Inaugural Adelaide captain Chris McDermott remembers March 22, 1991, like it was yesterday.
It was the day that South Australian football took a giant leap into the national competition on the back of the new Adelaide Football Club, which was created and built over five hectic months.
That day was also momentous for McDermott individually, as the Club’s inaugural captain.
Speaking on AFC’s The History Locker: Hall of Fame podcast, McDermott said the Crows’ first game and subsequent 86-point victory over Hawthorn was a memory he would never forget.
“It was amazing, just a privilege to be able to lead the team out,” McDermott, now 57, said.
“The atmosphere was incredible (and) it had been all week.
“It’s one of those few memories from footy that remain as sharp as it was when it happened 30 years ago.
“Most of the memories die or fade and you sort of get a rough idea of what happened.“But that walk through the tunnel, the stop at the end, the speech to the boys, the walk onto the ground, the roar of the crowd, the magnificent night it was and to be playing Hawthorn, it’s just stuff of fairytales.
“Then to go out and play the way we did, not better than we could, but as good as we wanted to play, was just a dream come true.”
McDermott, who went on to play 117 AFL games for the Crows, can even recall what he said to his teammates before running onto the oval to battle the Hawks.

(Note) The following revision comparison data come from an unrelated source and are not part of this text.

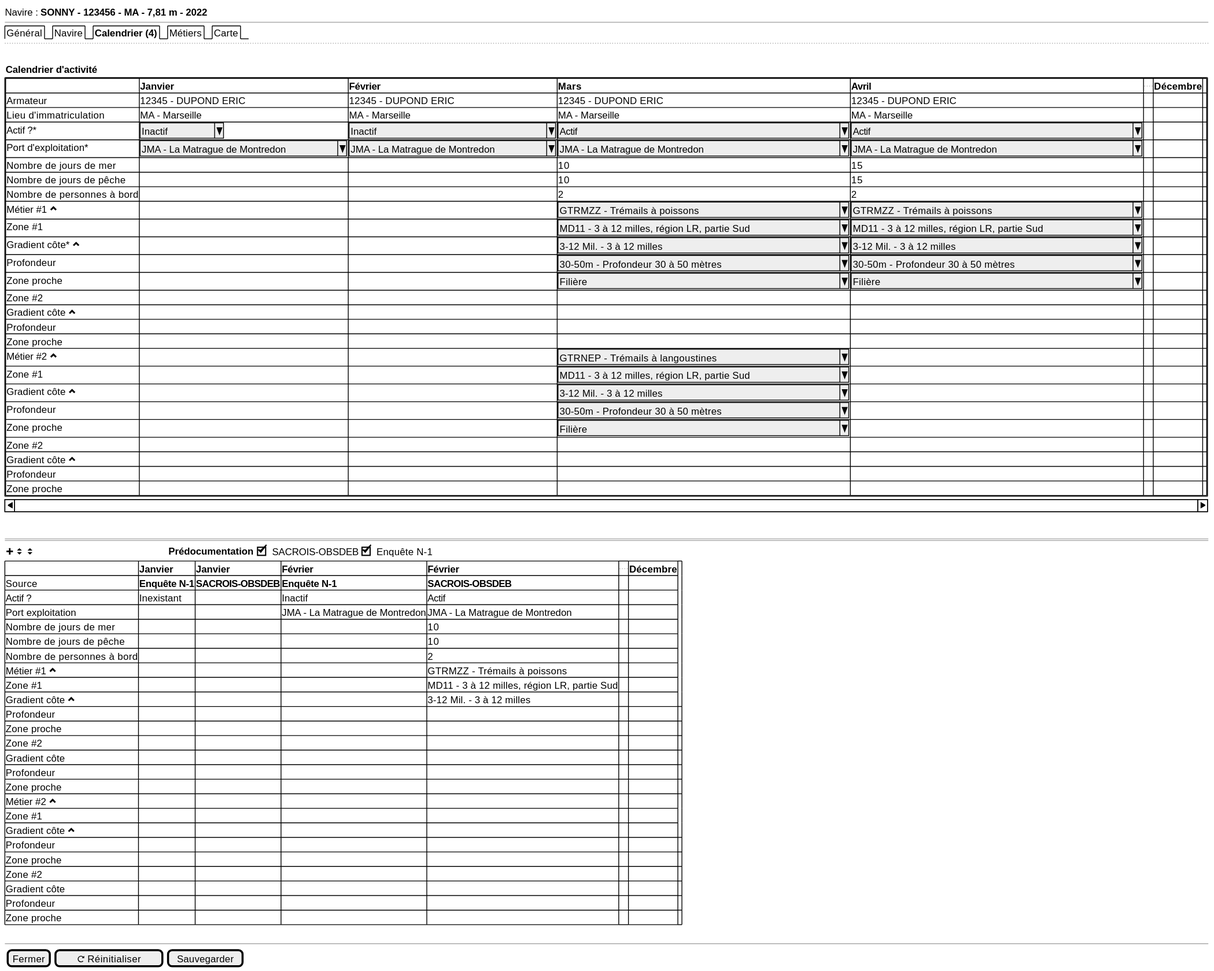
Earlier version of the PlantUML export projects/activity-calendar/spe/images/activity-calendar-predoc.svg (sumaris-net/sumaris-doc).
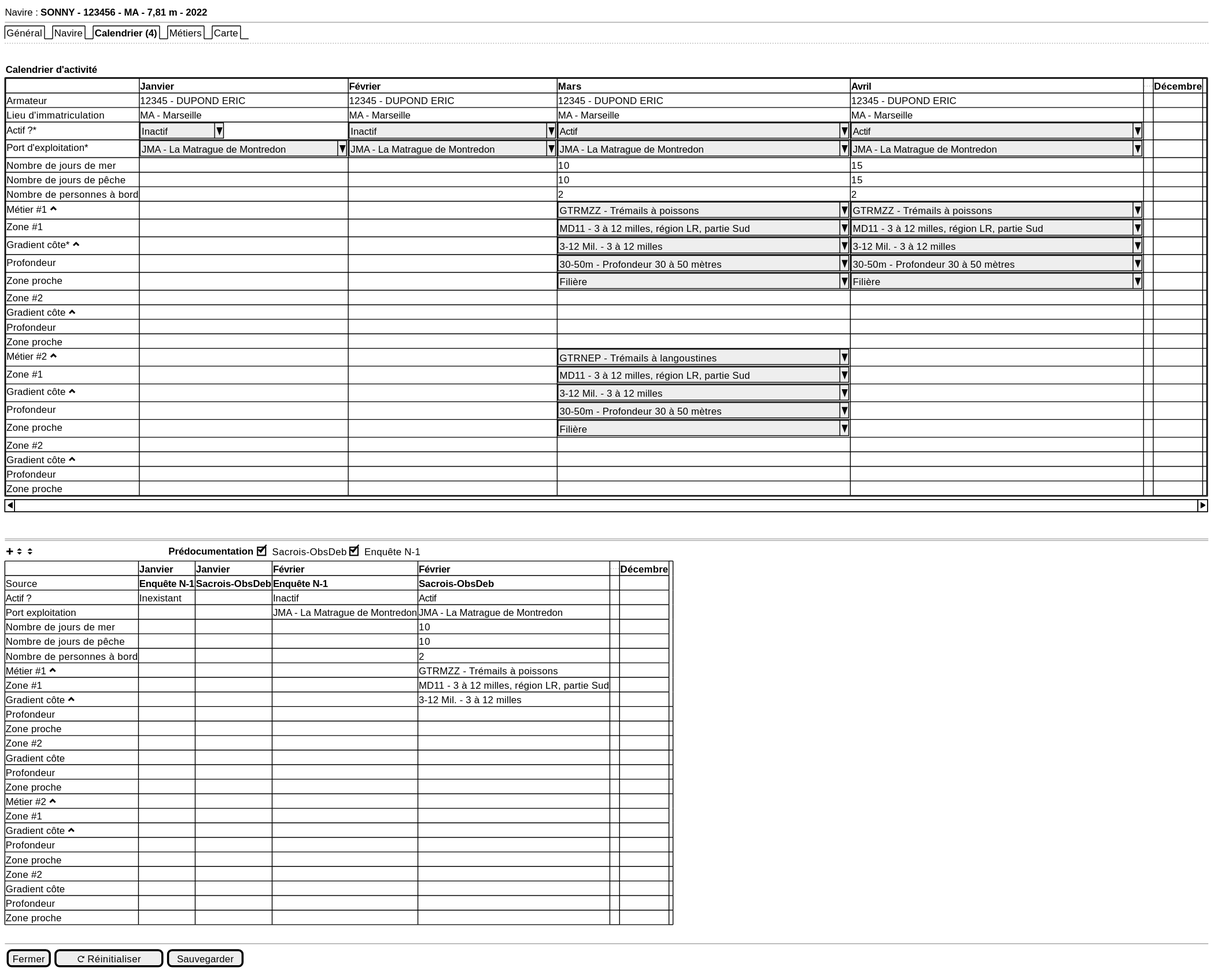
Later version of the same file.

Diff of the diagram source:
```diff
@@ -40,10 +40,10 @@
     }
     .
     ==
-  {<&plus> <&elevator> <&elevator> <b>                                                      Prédocumentation</b> {[X]SACROIS-OBSDEB | [X]Enquête N-1 }}
+  {<&plus> <&elevator> <&elevator> <b>                                                      Prédocumentation</b> {[X]Sacrois-ObsDeb | [X]Enquête N-1 }}
   	{#
      . | <b>Janvier | <b>Janvier | <b>Février | <b>Février | ... | <b>Décembre
-     Source | <b>Enquête N-1 | <b>SACROIS-OBSDEB | <b>Enquête N-1 | <b>SACROIS-OBSDEB | . | .
+     Source | <b>Enquête N-1 | <b>Sacrois-ObsDeb | <b>Enquête N-1 | <b>Sacrois-ObsDeb | . | .
      Actif ? | Inexistant | . | Inactif | Actif | . | .
      Port exploitation | . | . | JMA - La Matrague de Montredon | JMA - La Matrague de Montredon | . | .
      Nombre de jours de mer | . | . | . | 10 | . | .
```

“That moment, that night, those couple of hours was my most vivid memory from football,” McDermott said.
“Really, it was just about the steps we were about to take and how in 25 years or maybe even 30 years time, they would talk about that day.
“Everybody remembers that we played with some flair, we shared the ball, we played with some courage, we played hard, we played until the end.
“I think at the end of the night, everybody walked away feeling pretty proud of the Adelaide Footy Club and the team that represented them.”
In the latest episode, McDermott also discusses his leadership qualities and the importance he placed on making everyone in the squad feel part of the Club, as well as missing out on the back-to-back flags.
“As soon as Adelaide were announced and they were coming in, it was a really easy decision, it felt like a State team of sorts,” McDermott, who was regarded as one of the toughest and most courageous midfielders, said.
“I always look back with great joy.
“I love the place as much as I love Glenelg.”